PROVIDED RECORDS –
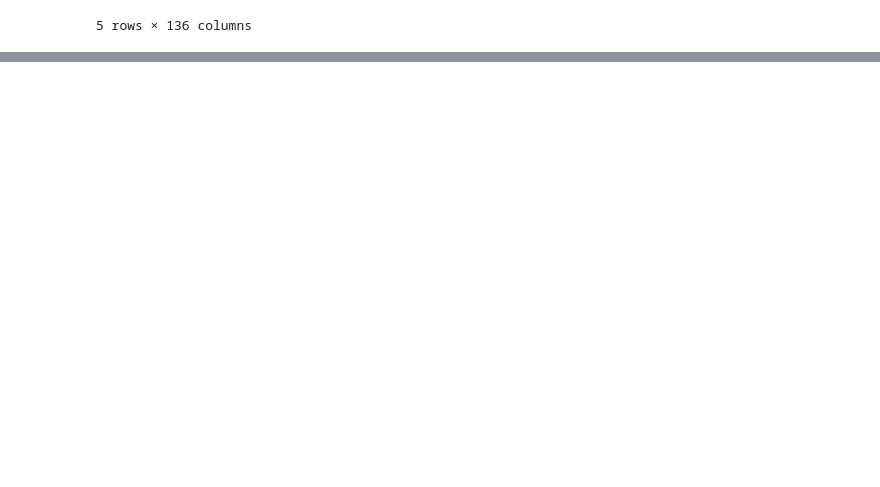
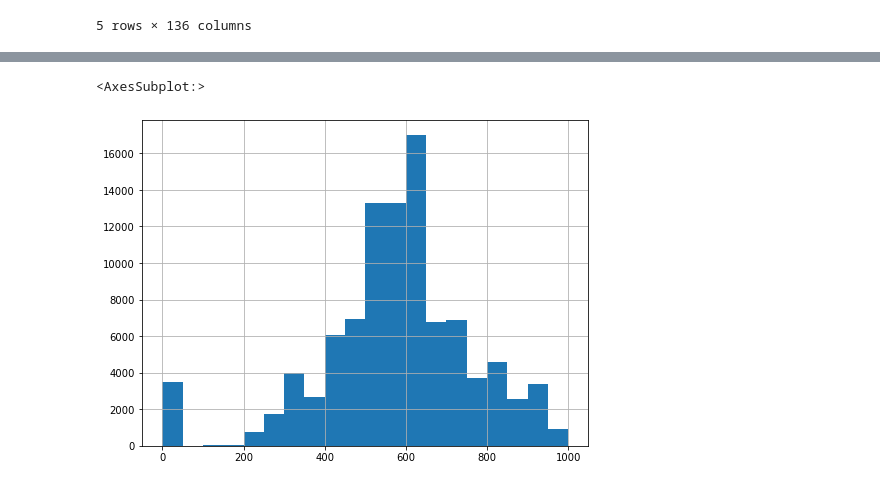
Before and after one commit to RodrigoAB93/ImersaoDadosAlura, a Jupyter notebook: Aula01.ipynb, the cells around one changed output, grey strips where cells are left out. Cells and saved outputs as stored; diff of their text form; code cells hidden in the pictures; blank space fills up the shorter version.

```diff
--- a/Aula01.ipynb
+++ b/Aula01.ipynb
@@ -14,0 +212,5 @@ data.head()
+# %%
+data["NU_NOTA_REDACAO"].hist(bins=20, figsize=(8,6))
+# %% [output]
+<AxesSubplot:>
+[figure, added]
```
Also changed, not shown: parts of 23 cells of this notebook.
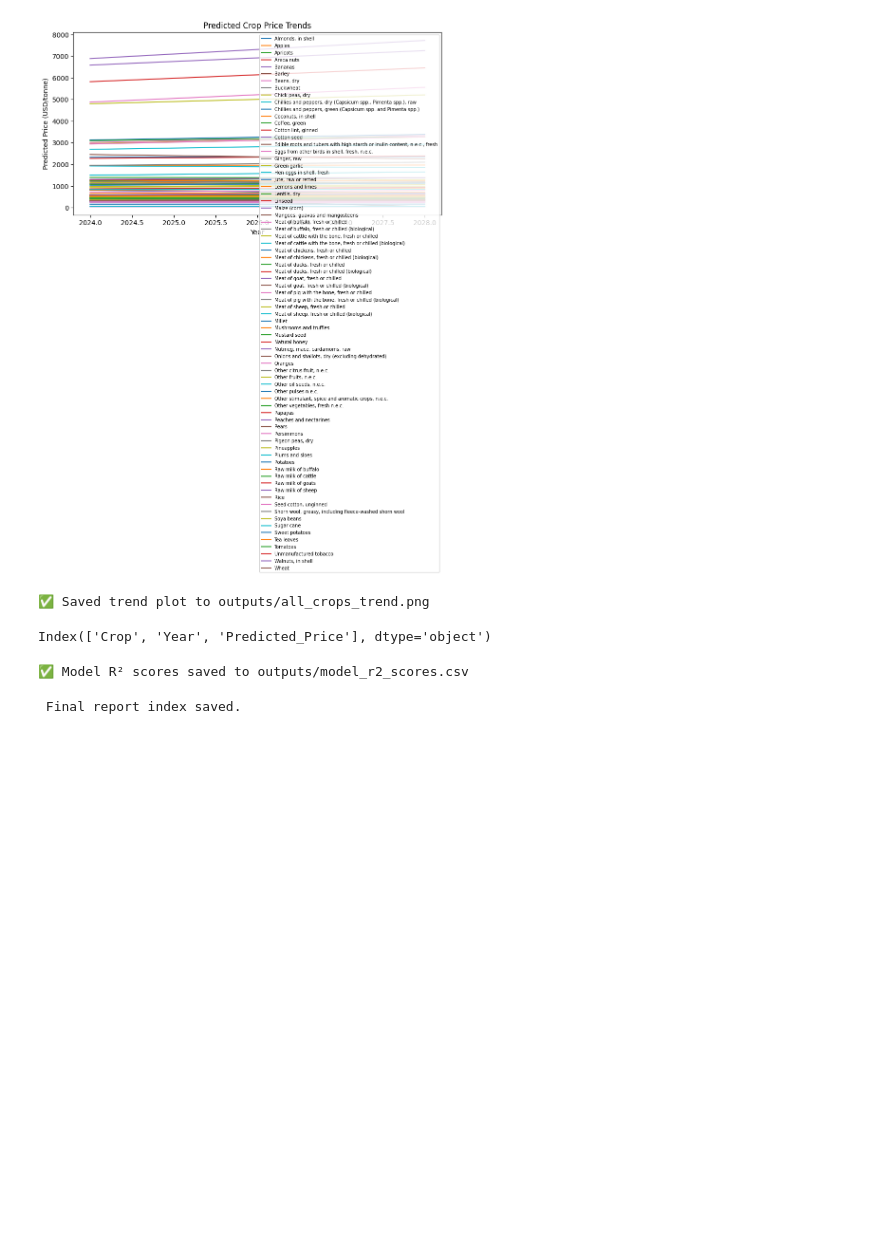
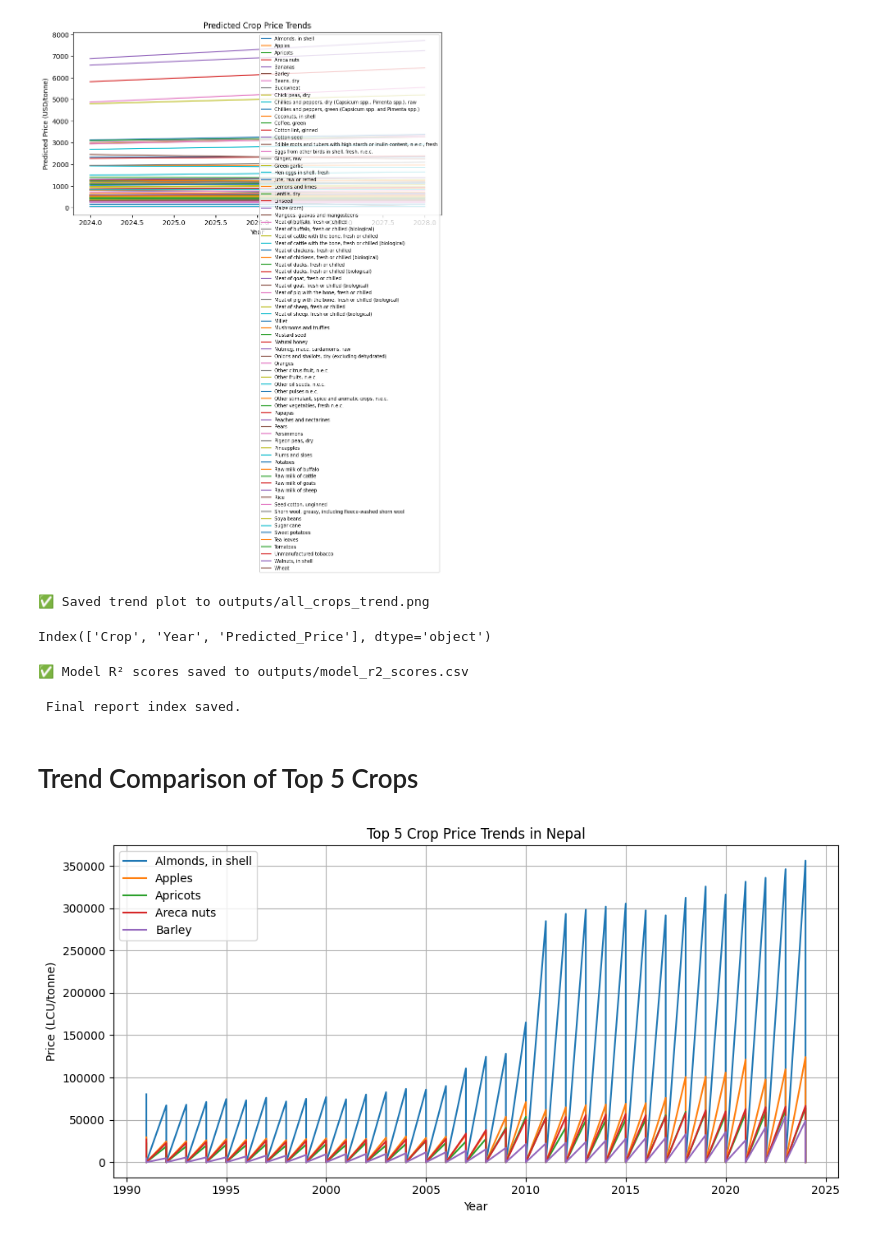
Before and after one commit to riya9818/agriculture-crop-price-predictor, a Jupyter notebook: notebooks/analysis.ipynb, the cells around one changed output. Cells and saved outputs as stored; diff of their text form; code cells hidden in the pictures; blank space fills up the shorter version.

Commit message:
visualization of top 5 crop price trends

```diff
--- a/notebooks/analysis.ipynb
+++ b/notebooks/analysis.ipynb
@@ -483,3 +483,25 @@ report_df.to_csv("outputs/final_report_index.csv", index=False)
 print(" Final report index saved.")
 # %% [output]
  Final report index saved.
+# %% [markdown]
+# Trend Comparison of Top 5 Crops
+# %%
+import matplotlib.pyplot as plt
+
+top_crops = df["Item"].value_counts().head(5).index
+plt.figure(figsize=(10,5))
+
+for crop in top_crops:
+    temp = df[df["Item"] == crop]
+    plt.plot(temp["Year"], temp["Value"], label=crop)
+
+plt.title("Top 5 Crop Price Trends in Nepal")
+plt.xlabel("Year")
+plt.ylabel("Price (LCU/tonne)")
+plt.legend()
+plt.grid(True)
+plt.tight_layout()
+plt.savefig("outputs/top5_trend_comparison.png")
+plt.show()
+# %% [output]
+[figure, added]
```
Also changed, not shown: 1 other file.
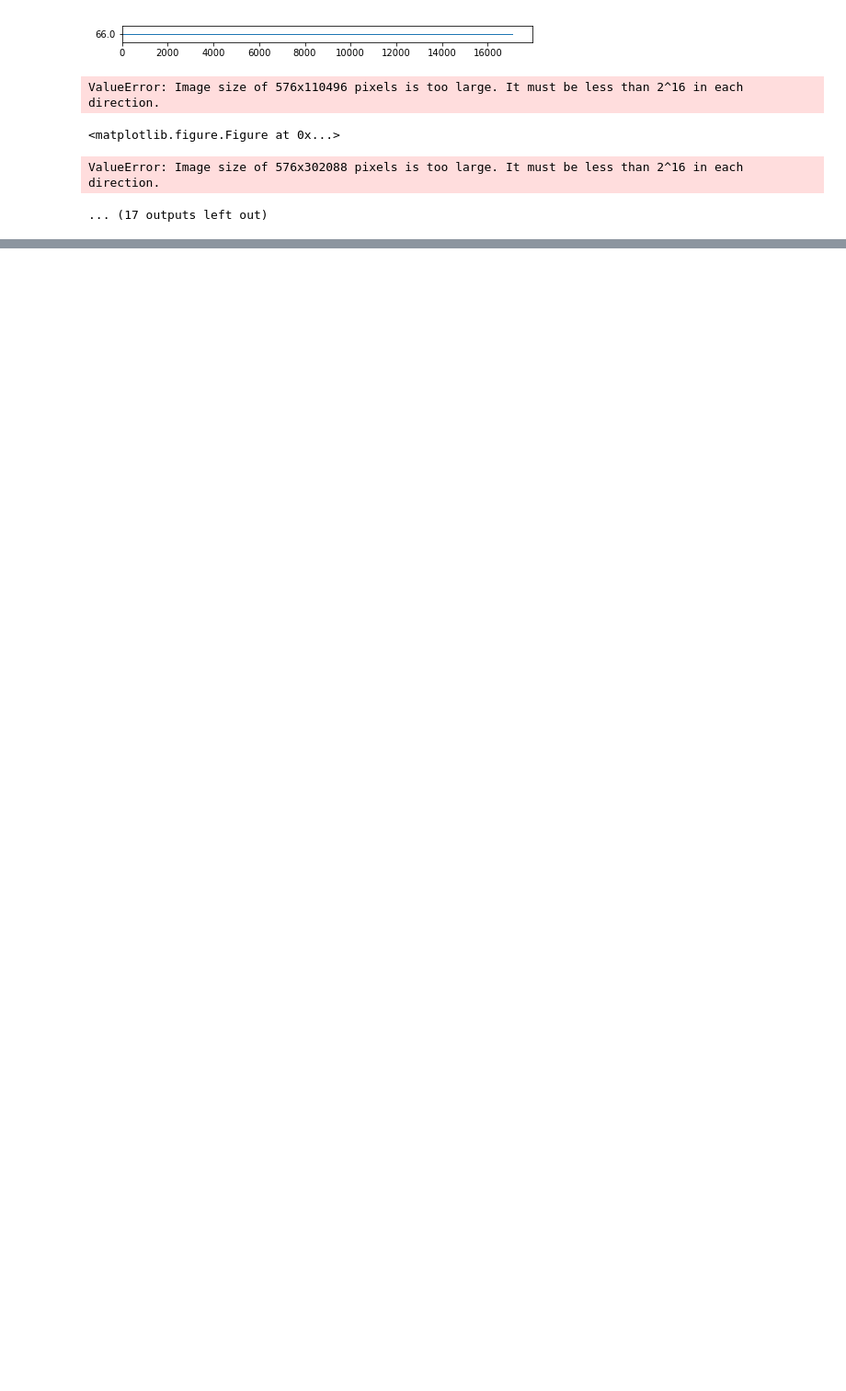
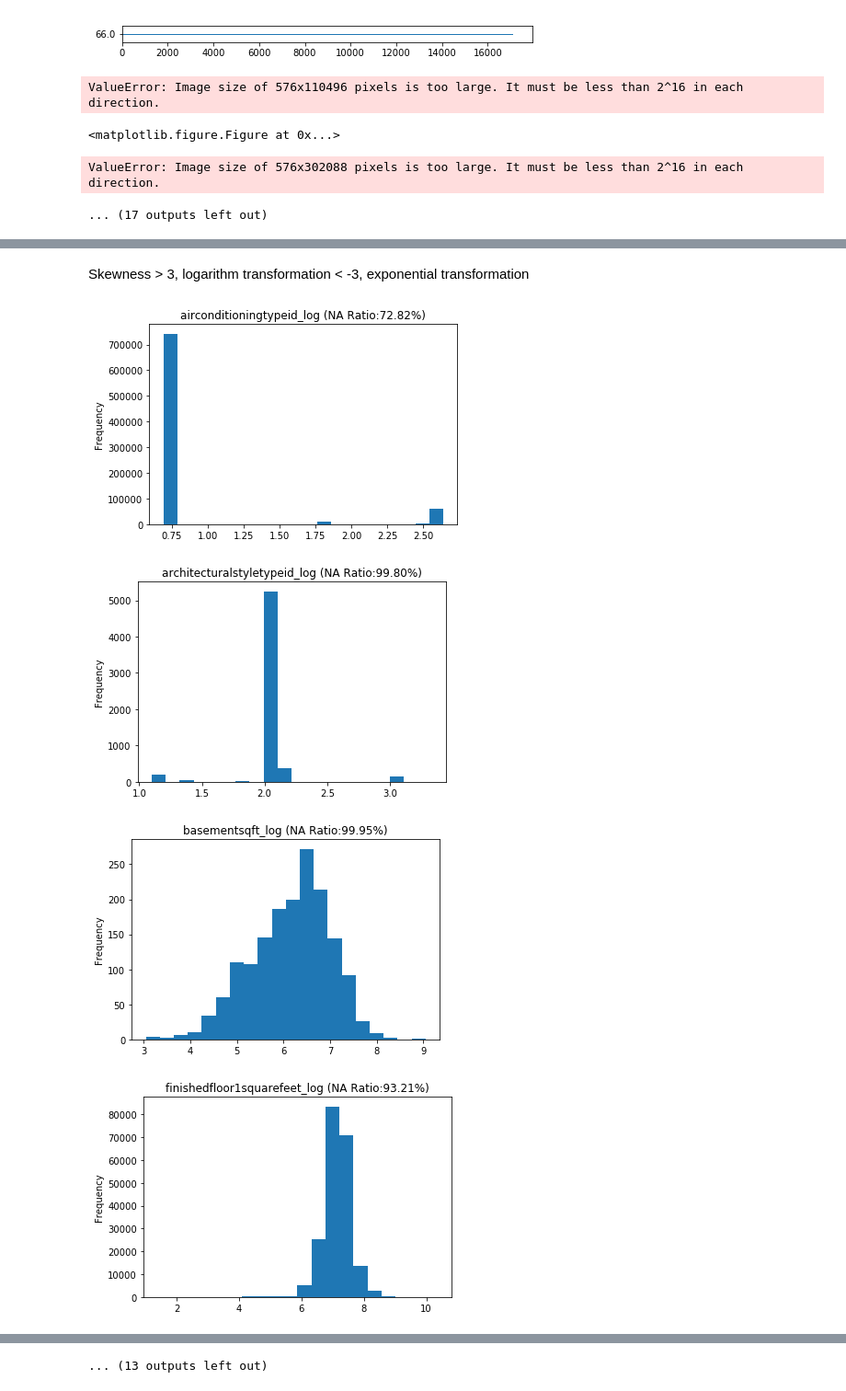
Before and after one commit to RedLiN5/ZillowPrice, a Jupyter notebook: EDA.ipynb, the cells around one changed output, grey strips where cells are left out. Shown at 92% size. Drawn from its saved outputs; the diff is of its cells as text; code cells hidden in the pictures; blank space fills up the shorter version.

Commit message:
[Feature] Logarithm transformation and NA position mark

```diff
--- a/EDA.ipynb
+++ b/EDA.ipynb
@@ -139,0 +143,22 @@ ValueError: Image size of 576x302088 pixels is too large. It must be less than 2
+# %%
+numeric_variables = properties.columns[properties.dtypes != 'object']
+skewness = properties[numeric_variables].apply(lambda x: stats.skew(x,nan_policy='omit'))
+# %% [markdown]
+Skewness > 3, logarithm transformation
+< -3, exponential transformation
+# %%
+variables_log = skewness.index[skewness > 3]
+variables_exp = skewness.index[skewness < -3]
+# %%
+properties_log_trans = properties[variables_log].apply(lambda x: np.log1p(x))
+properties_log_trans.columns = properties_log_trans.columns + '_log'
+# %%
+for var in properties_log_trans:
+    series = properties_log_trans[var]
+    na_ratio = series.isnull().sum()/series.shape[0]*100
+    histgram_plot(series,is_numeric=True,na_ratio=na_ratio)
+# %% [output]
+[figure, added]
+[figure, added]
+[figure, added]
+[figure, added]
@@ -139,0 +173 @@ ValueError: Image size of 576x302088 pixels is too large. It must be less than 2
+... (13 outputs left out)
```
Also changed, not shown: parts of 11 cells of this notebook.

WORK ITEM – Give the number of lines that include the word "index" in the listing. Nothing else belongs in the reply.

REPLY – 6